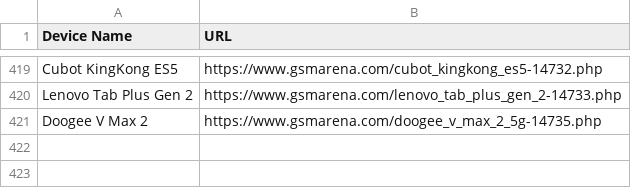
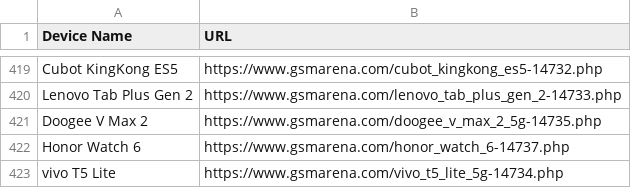
Before and after one commit to fahimpyto/ZuZu_autbot, a CSV file: scraped_devices.csv, drawn as a sheet; only a part is shown, gaps mark what is left out.

```diff
--- a/scraped_devices.csv
+++ b/scraped_devices.csv
@@ -421 +421,3 @@ Lenovo Tab Plus Gen 2,https://www.gsmarena.com/lenovo_tab_plus_gen_2-14733.php
 Doogee V Max 2,https://www.gsmarena.com/doogee_v_max_2_5g-14735.php
+Honor Watch 6,https://www.gsmarena.com/honor_watch_6-14737.php
+vivo T5 Lite,https://www.gsmarena.com/vivo_t5_lite_5g-14734.php
```
Also changed, not shown: 6 other files.
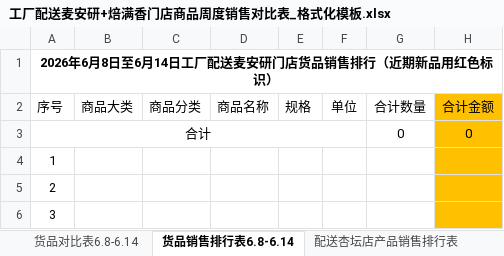
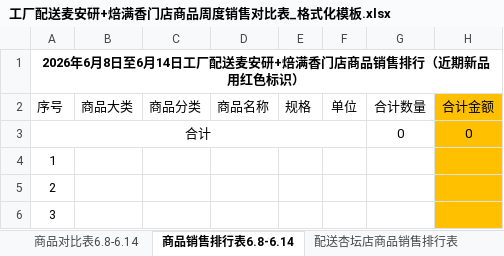
Before and after one commit to wadeee/mainyan-auto, an Excel workbook: factory/工厂配送麦安研+焙满香门店商品周度销售对比表_格式化模板.xlsx, sheet 商品销售排行表6.8-6.14, drawn as a sheet; values as stored, in another font and other column widths than the file's, no borders; the diff names each change by its address in the sheet, - before the commit and + after, or states it on an @@ line.

```diff
--- a/factory/工厂配送麦安研+焙满香门店商品周度销售对比表_格式化模板.xlsx (sheet 商品销售排行表6.8-6.14)
+++ b/factory/工厂配送麦安研+焙满香门店商品周度销售对比表_格式化模板.xlsx (sheet 商品销售排行表6.8-6.14)
-sheet tab: 货品对比表6.8-6.14
+sheet tab: 商品对比表6.8-6.14
-sheet tab: 货品销售排行表6.8-6.14
+sheet tab: 商品销售排行表6.8-6.14
-sheet tab: 配送杏坛店产品销售排行表
+sheet tab: 配送杏坛店商品销售排行表
-A1 (序号): 2026年6月8日至6月14日工厂配送麦安研门店货品销售排行（近期新品用红色标识）
+A1 (序号): 2026年6月8日至6月14日工厂配送麦安研+焙满香门店商品销售排行（近期新品用红色标识）
```
Also changed, not shown: sheet 配送杏坛店商品销售排行表, sheet 商品对比表6.8-6.14, 1 other file.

☆ ☆ ☆ ☆

→ Prompt
All records above must be copied exactly, though the pictures they hold are to be left out.

→ Result of this task
Before and after one commit to fahimpyto/ZuZu_autbot, a CSV file: scraped_devices.csv, drawn as a sheet; only a part is shown, gaps mark what is left out.

```diff
--- a/scraped_devices.csv
+++ b/scraped_devices.csv
@@ -421 +421,3 @@ Lenovo Tab Plus Gen 2,https://www.gsmarena.com/lenovo_tab_plus_gen_2-14733.php
 Doogee V Max 2,https://www.gsmarena.com/doogee_v_max_2_5g-14735.php
+Honor Watch 6,https://www.gsmarena.com/honor_watch_6-14737.php
+vivo T5 Lite,https://www.gsmarena.com/vivo_t5_lite_5g-14734.php
```
Also changed, not shown: 6 other files.
Before and after one commit to wadeee/mainyan-auto, an Excel workbook: factory/工厂配送麦安研+焙满香门店商品周度销售对比表_格式化模板.xlsx, sheet 商品销售排行表6.8-6.14, drawn as a sheet; values as stored, in another font and other column widths than the file's, no borders; the diff names each change by its address in the sheet, - before the commit and + after, or states it on an @@ line.

```diff
--- a/factory/工厂配送麦安研+焙满香门店商品周度销售对比表_格式化模板.xlsx (sheet 商品销售排行表6.8-6.14)
+++ b/factory/工厂配送麦安研+焙满香门店商品周度销售对比表_格式化模板.xlsx (sheet 商品销售排行表6.8-6.14)
-sheet tab: 货品对比表6.8-6.14
+sheet tab: 商品对比表6.8-6.14
-sheet tab: 货品销售排行表6.8-6.14
+sheet tab: 商品销售排行表6.8-6.14
-sheet tab: 配送杏坛店产品销售排行表
+sheet tab: 配送杏坛店商品销售排行表
-A1 (序号): 2026年6月8日至6月14日工厂配送麦安研门店货品销售排行（近期新品用红色标识）
+A1 (序号): 2026年6月8日至6月14日工厂配送麦安研+焙满香门店商品销售排行（近期新品用红色标识）
```
Also changed, not shown: sheet 配送杏坛店商品销售排行表, sheet 商品对比表6.8-6.14, 1 other file.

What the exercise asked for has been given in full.